Bruce Palmer, owner of The Incredible Sun Visor Inc. based in Orange City, Florida, has sold more than 9 million sun visors since the company was formed in 1997. These days, however, the company is all about the face masks.
The company began making the masks in early April when orders for visors stopped coming in. It was a good fit for the company, which has some 600 different designs for its visors. Those patters easily translated into face mask patterns. With many areas requiring people to wear them in public, being able to offer an exciting pattern makes wearing a face mask a little more fashionable, not just functional.
“Instead of just a plain-Jane pattern, they can have a little bit of fun with it,” explains Palmer.
The Incredible Sun Visor patterns include many fish, flamingos and tie-dyes just to name a few.
“I have to have prints for my visors, so it kind of works hand-in-hand with this,” Palmer says of the masks.
While orders for the masks are not nearly the volume the company was doing with its visors, it has allowed The Incredible Sun Visor to keep all five of its employees working and even bring on a couple of outside sales reps.
“I was able to bring everyone back, plus I have a couple of outside sellers, so I am basically at two more working for the company than I had before I started selling these,” says Palmer.
The visors are still the company’s main business, but the masks are definitely helping the business. “I want to be making visors but this venture has served its purpose for sure.”
Sales have been direct to customers and as well as retail sales. Retailers will place orders for 200 to 300 at a time.
“I have a couple of local ACE hardware stores that I sell to and they are going through 75 to 100 masks a day in their stores,” Palmer says. “It’s really hard to keep up when you have consistency like that.”
The masks are washable, 3-ply, and have a filter and an adjustable nose piece. “It’s a good quality mask that can be used for a long period of time,” said Palmer.
Initially the company started making the masks for family members, then it just spiraled from there. The Incredible Visor did donate some masks with nursing prints to local hospitals early on, but Palmer notes that many hospitals can’t use the cloth masks.
Normally the visor business stays steady from March through August, but Palmer doesn’t foresee it being a normal year. He says he would probably keep making the masks as long as it doesn’t take away from his visor business.
“That has to be the priority because that is what it has been for the last 25 years, but you have to adjust with the times,” he says. “The masks have kept all my employees employed and all my workers working, so it’s kind of served its purpose.”
Snazzy & Co.’s, sea-inspired jewelry business was put on hold because of the pandemic. While Deerfield, Florida-based had a busier than normal January and February, owner Artie Shaw estimates about 90 percent of the company’s retailer orders from March and April have been postponed.
So when Shaw received a call from a friend whose family owns a company in the Midwest that private labels handbags and other goods wanting to find out if he would be interested in selling the new masks the company was making, Shaw decided to take him up on the offer.
“He called us to see if we would want to help out making some sales and you know with everything postponed, there’s not much work for us right now so we decided to go for it.” he says. Shaw adds that it was good way to stay busy, make up for some of the lost income and also help keep a small town’s factory workers employed.

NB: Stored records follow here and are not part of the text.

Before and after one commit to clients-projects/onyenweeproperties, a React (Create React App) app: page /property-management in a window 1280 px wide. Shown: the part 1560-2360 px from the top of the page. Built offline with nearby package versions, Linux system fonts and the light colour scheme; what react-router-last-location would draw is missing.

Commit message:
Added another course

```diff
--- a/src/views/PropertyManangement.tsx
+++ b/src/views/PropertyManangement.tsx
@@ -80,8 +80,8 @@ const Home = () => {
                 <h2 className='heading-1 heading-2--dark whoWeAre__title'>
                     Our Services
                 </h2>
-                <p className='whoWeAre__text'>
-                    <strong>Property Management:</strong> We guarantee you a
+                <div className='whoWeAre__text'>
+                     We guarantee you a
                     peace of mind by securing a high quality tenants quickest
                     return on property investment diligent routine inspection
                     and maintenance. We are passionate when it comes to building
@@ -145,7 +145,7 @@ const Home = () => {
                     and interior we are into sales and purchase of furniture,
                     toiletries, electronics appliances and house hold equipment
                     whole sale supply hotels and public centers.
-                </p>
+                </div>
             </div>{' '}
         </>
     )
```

Available in a variety of colorful patterns, the American-made have also resonated well with customers who now more than ever want to support the U.S. economy. Trust issues with Chinese-based goods have also been exacerbated because of the pandemic, according to Shaw. The immediate delivery has also been appealing to retailers wanting to carry masks, he adds.
To inform existing customers of Snazzy & Co.’s new offering, Shaw sent an email blast to them. He also made calls to hardware stores and pharmacies that have remained open for business to generate sales for the masks.
Shaw doesn’t see the demand for masks disappearing anytime soon. “I believe this is going to be going on for many months to come, and I believe masks are going to become like a fashion accessory. People are really going to want several masks because there’s no way I can see this disappearing in the next two or three months.”